After High school, Pierpaolo Piccioli enrolls in the Istituto Europeo di Design, in Rome. Commitment sets in during the first years of work in the atelier. After his first experiences, in 1990 he arrives at Fendi to work on the brand’s accessory line. In this period he approaches the heart of the profession: the contact with high Italian craftsmanship and the possibility of experimenting with a new approach.
After Fendi, together with Maria Grazia Chiuri, he arrives at Valentino to develop the emerging accessory line. It is the beginning of a challenge: to lead the great tradition of the Valentino Couture from dresses to objects, maintaining intact the tradition, the cure and the creativity of its founder. The experiment works on all fronts. In 2008, Pierpaolo Piccioli e Maria Grazia Chiuri are nominated Valentino’s Creative Directors.
In a just a few years, Valentino has become a brand of reference for the fashion system and an international success case. In 2016, with the exit of Maria Grazia Chiuri, Pierpaolo Piccioli was nominated sole Creative Director of the Maison. It is the start of a new era, a further evolution for the Italian brand.
‘I am interested in the idea of humanism that nourishes creativity. The human connection that forms this Maison is for me the best team possible. Here I have discovered that no innovation can exist without a profound knowledge of tradition. At the same time, I know that the sense of limit that springs from this awareness gives you the freedom of thinking of how to trespass it. This, in synthesis, will be the new Valentino direction. A human narration, personal yet unanimous, of a story that is yet to be written.’

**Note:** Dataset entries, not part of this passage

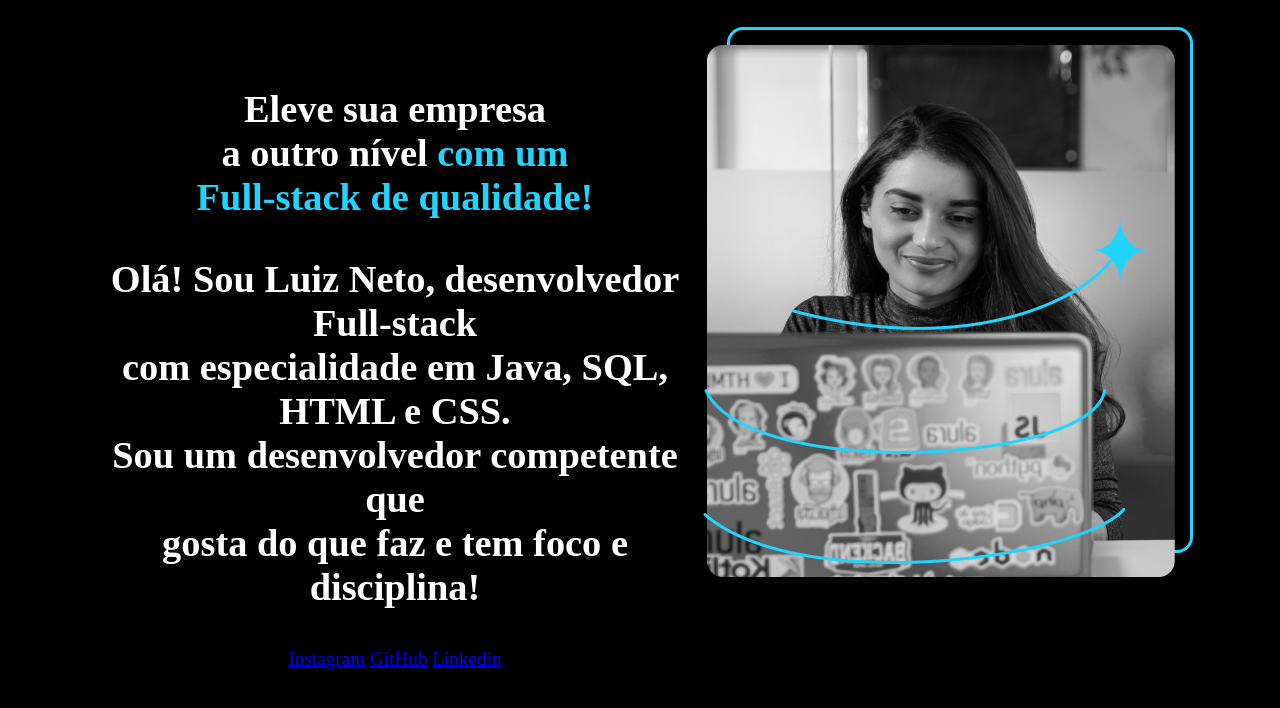
Repository: luiz123098/Sobre-mim-em-HTM-CSS
Page: htmlcss.html
These files come from the project's save history. The page is drawn as it stood at one moment and after the next save; the edit follows.
The browser window is 1280 px wide. The pictures show the whole page.

Above is the page before, as saved 2023-03-08 14:25:54.

### htmlcss.html
</html>
<!DOCTYPE html>
<html lang="pt-br">
<head>
    <meta charset="UTF-8">
    <meta http-equiv="X-UA-Compatible" content="IE=edge">
    <meta name="viewport" content="width=device-width, initial-scale=1.0">
    <title>Projeto Estudos</title>
    <link rel="stylesheet" href="style.Css">
</head>
<body>
    <main>
        <div class="flex-container">
            <div
                class="parte_esquerda">
                <h1>
                    Eleve sua empresa<br>
                    a outro nível
                    <strong
                        class="texto_em_destaque">
                        com um<br>Full-stack de qualidade!
                    </strong>
                    <p class="biografia">
                        Olá! Sou Luiz Neto, desenvolvedor Full-stack<br>
                        com especialidade em Java, SQL, HTML e CSS.<br>
                        Sou um desenvolvedor competente que<br>
                        gosta do que faz e tem foco e disciplina!
                    </p>
                </h1>
                <a href="https://www.instagram.com/luiz.alencar2/">
                    Instagram</a>
                <a href="https://github.com/luiz123098">
                    GitHub</a>
                <a href="https://www.linkedin.com/in/luiz-neto-alencar-b843651a9/">
                    Linkedin</a>
            </div>
            <p class="segunda_box">
                <img src="Imagem.png" alt="Não foi possivel encontrar a imagem"><br>
            </p>
        </div>
    </main>
    <footer>

    </footer>
</body>

### style.Css
body{
    background-color: black;
    color: white;
    text-align: center;
}

.biografia{
    width: auto;
    text-align: center;
}

.texto_em_destaque{
    color: #22D4FD;
}

.texto_editado{
    font-weight: bold;
}

.formacao{
    color: #22D4FD;
    border: 1px solid #22D4FD;
    padding: 10px;
}

div.parte_esquerda{
    text-align: center;
    height: 482px;
    width: 615px;
    left: 357px;
    top: 278px;
    border-radius: [object Object]px;
}

.flex-container {
    display: flex;
    /*isso centraliza o texto horizontalmente*/
    justify-content: center;
    /*isso centraliza o texto verticalmente*/
    align-items: center;

    border-radius: [object Object]px;
    height: auto;
    color: #fff;
    font-size: 1.2rem;
}

After the next save:
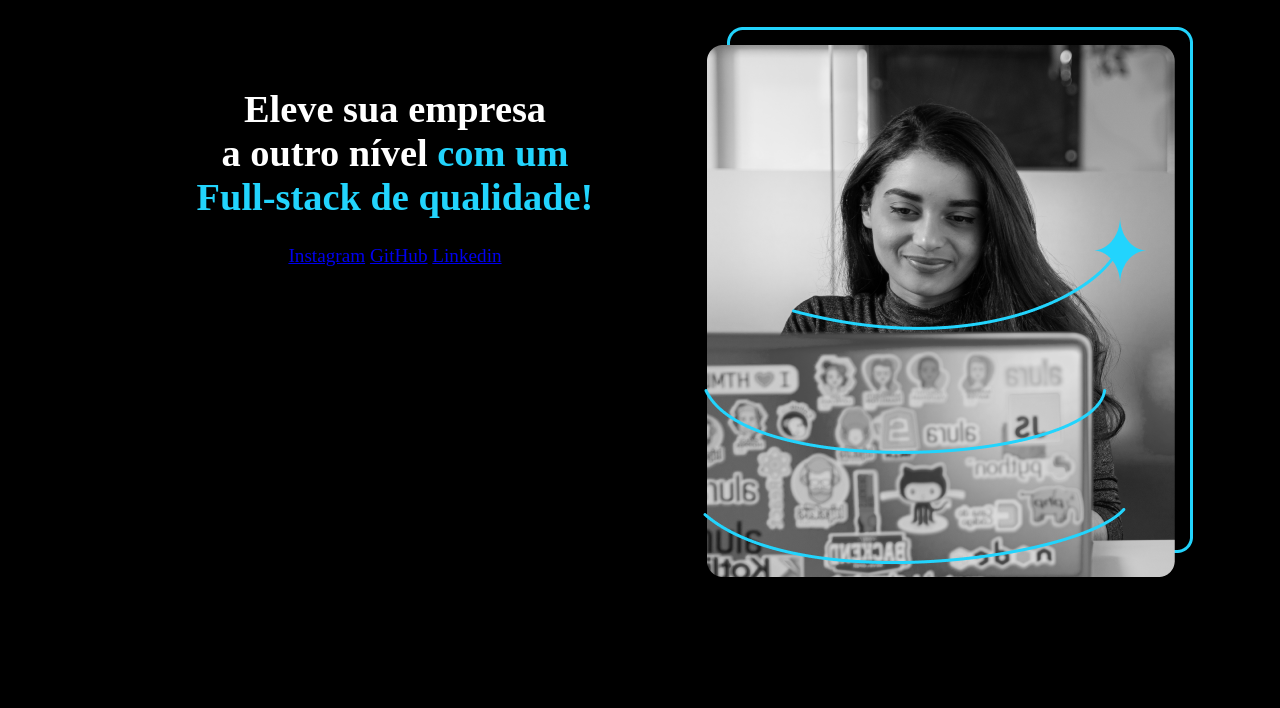
Saved 35 s later.
--- a/style.Css
+++ b/style.Css
@@ -5,7 +5,7 @@
 }
 
 .biografia{
-    width: auto;
+    font-size: 0%;
     text-align: center;
 }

This season’s Valentino collection was entirely pink and black. Scored with different versions of Yazoo’s “Only You” – a nod to Piccioli’s individuality-highlighting premise – the collection continued his couture-ification of everyday codes, adapted for ready-to-wear. A t-shirt elongated into a draped minidress, a sporty jumpsuit morphed into a formalwear silhouette, and a generational cargo suit was imbued with a glamorous hourglass shape. Menswear dealt in the very oversized, from giant suits to puffer coats and highly embellished transparent evening tops, all of which will be sold in stores in just pink and black, the way it was presented, Piccioli vowed.
“I always want pink in my collections. It’s a colour I feel you can subvert better, because it already has a lot of meaning. It changed during the centuries: it was the colour of the power of men, then it became girlish… I like to subvert the idea. Today, it means different things.”